(Dataset entries)
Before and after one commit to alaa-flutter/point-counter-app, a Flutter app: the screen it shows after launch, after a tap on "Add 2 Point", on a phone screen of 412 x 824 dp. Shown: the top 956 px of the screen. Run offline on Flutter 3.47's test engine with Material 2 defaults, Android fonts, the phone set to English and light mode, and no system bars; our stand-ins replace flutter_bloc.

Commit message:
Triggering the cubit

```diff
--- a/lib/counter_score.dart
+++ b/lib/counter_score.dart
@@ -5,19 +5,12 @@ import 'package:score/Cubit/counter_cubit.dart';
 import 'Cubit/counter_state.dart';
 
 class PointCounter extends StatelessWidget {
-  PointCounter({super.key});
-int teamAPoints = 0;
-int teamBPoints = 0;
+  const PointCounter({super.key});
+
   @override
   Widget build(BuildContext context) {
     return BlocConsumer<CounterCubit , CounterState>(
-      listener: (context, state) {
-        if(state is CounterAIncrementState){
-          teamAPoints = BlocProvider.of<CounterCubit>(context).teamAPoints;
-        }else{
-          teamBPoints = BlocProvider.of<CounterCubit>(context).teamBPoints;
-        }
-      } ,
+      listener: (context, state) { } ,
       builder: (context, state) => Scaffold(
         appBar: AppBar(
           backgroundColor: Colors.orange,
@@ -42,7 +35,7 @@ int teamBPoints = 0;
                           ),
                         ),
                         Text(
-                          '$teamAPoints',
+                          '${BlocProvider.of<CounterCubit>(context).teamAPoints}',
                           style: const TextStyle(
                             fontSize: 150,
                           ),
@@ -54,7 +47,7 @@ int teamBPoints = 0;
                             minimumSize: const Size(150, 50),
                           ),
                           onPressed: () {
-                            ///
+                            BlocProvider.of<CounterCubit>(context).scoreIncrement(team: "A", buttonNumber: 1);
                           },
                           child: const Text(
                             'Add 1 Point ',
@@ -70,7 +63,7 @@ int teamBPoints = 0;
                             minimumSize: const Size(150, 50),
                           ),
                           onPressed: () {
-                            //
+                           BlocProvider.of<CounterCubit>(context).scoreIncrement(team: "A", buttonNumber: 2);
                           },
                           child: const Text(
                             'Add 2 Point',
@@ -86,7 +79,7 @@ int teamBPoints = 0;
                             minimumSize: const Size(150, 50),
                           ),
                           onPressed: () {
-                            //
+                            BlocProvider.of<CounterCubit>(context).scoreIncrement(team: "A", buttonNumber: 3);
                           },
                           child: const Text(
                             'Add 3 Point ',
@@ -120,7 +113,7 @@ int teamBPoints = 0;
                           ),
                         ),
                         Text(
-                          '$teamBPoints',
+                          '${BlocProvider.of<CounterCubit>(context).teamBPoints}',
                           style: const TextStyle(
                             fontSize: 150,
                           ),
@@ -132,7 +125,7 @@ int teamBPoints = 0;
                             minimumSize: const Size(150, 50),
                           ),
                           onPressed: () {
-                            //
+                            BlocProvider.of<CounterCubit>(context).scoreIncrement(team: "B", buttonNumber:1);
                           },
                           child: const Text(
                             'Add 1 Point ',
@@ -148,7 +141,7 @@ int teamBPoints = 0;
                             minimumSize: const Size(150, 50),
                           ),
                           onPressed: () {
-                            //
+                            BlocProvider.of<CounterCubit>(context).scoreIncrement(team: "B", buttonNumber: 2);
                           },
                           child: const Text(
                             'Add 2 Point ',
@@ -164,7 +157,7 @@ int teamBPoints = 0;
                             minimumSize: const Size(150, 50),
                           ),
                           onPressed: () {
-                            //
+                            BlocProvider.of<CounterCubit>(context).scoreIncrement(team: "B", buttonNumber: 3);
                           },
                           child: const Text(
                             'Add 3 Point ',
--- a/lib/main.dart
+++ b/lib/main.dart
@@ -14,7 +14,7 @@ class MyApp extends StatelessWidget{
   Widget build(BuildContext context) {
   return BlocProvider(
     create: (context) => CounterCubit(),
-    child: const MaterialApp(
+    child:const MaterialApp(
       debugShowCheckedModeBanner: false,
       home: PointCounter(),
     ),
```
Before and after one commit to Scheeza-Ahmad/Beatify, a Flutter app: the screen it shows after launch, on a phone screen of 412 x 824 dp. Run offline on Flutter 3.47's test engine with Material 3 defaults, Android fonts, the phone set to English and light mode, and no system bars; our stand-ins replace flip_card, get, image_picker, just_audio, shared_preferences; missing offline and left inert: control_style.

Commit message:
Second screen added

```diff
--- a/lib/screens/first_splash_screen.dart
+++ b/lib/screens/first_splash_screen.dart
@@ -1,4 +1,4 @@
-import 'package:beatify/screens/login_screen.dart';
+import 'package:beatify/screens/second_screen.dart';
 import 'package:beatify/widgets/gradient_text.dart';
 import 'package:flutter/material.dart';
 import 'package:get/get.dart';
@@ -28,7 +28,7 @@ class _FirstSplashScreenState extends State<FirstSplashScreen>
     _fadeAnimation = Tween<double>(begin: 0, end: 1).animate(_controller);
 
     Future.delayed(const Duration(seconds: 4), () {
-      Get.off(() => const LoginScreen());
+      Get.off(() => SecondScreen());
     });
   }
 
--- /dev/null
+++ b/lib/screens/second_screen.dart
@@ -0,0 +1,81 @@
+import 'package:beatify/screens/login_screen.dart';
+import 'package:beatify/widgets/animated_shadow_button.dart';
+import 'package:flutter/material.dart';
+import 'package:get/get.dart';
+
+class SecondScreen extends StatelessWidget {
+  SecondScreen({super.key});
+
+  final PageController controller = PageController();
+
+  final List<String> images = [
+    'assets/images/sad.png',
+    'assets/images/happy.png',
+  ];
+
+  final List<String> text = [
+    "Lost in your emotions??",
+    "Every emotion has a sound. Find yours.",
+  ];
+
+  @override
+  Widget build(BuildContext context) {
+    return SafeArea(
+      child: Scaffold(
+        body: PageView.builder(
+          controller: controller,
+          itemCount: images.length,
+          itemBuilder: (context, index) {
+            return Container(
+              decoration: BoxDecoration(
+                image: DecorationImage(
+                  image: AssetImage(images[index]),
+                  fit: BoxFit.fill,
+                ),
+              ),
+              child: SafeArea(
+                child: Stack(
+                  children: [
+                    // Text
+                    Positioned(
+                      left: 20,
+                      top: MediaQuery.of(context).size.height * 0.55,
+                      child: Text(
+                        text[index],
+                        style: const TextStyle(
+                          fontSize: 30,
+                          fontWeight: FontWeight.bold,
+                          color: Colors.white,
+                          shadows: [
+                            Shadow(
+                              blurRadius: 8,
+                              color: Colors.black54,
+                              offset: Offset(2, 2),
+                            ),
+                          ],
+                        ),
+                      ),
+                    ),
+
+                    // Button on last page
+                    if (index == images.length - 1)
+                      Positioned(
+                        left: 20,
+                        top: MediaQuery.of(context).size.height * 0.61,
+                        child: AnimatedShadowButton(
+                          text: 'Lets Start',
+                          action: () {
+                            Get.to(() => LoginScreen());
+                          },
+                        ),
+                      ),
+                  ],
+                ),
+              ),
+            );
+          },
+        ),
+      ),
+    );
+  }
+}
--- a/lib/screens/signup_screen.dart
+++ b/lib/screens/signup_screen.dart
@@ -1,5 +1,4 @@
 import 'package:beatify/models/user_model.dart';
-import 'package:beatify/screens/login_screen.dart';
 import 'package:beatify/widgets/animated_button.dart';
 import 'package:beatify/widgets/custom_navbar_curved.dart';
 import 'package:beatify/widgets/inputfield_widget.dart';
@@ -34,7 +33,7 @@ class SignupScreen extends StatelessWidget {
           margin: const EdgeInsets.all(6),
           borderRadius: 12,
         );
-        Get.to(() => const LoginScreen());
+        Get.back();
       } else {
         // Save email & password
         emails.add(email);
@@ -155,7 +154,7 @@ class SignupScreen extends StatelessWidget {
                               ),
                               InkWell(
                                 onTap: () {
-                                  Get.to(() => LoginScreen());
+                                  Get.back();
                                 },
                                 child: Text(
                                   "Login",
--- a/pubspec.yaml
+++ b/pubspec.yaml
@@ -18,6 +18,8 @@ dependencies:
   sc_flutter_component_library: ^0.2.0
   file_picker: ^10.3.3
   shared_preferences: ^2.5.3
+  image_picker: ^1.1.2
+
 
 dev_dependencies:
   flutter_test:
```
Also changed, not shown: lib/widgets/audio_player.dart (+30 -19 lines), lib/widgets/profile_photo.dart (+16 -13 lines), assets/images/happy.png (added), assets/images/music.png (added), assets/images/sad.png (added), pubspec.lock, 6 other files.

* Exercise *
A line qualifies when it holds the word "PointCounter"; report all qualifying lines from the records above.

* Task answer *
 class PointCounter extends StatelessWidget {
-  PointCounter({super.key});
+  const PointCounter({super.key});
       home: PointCounter(),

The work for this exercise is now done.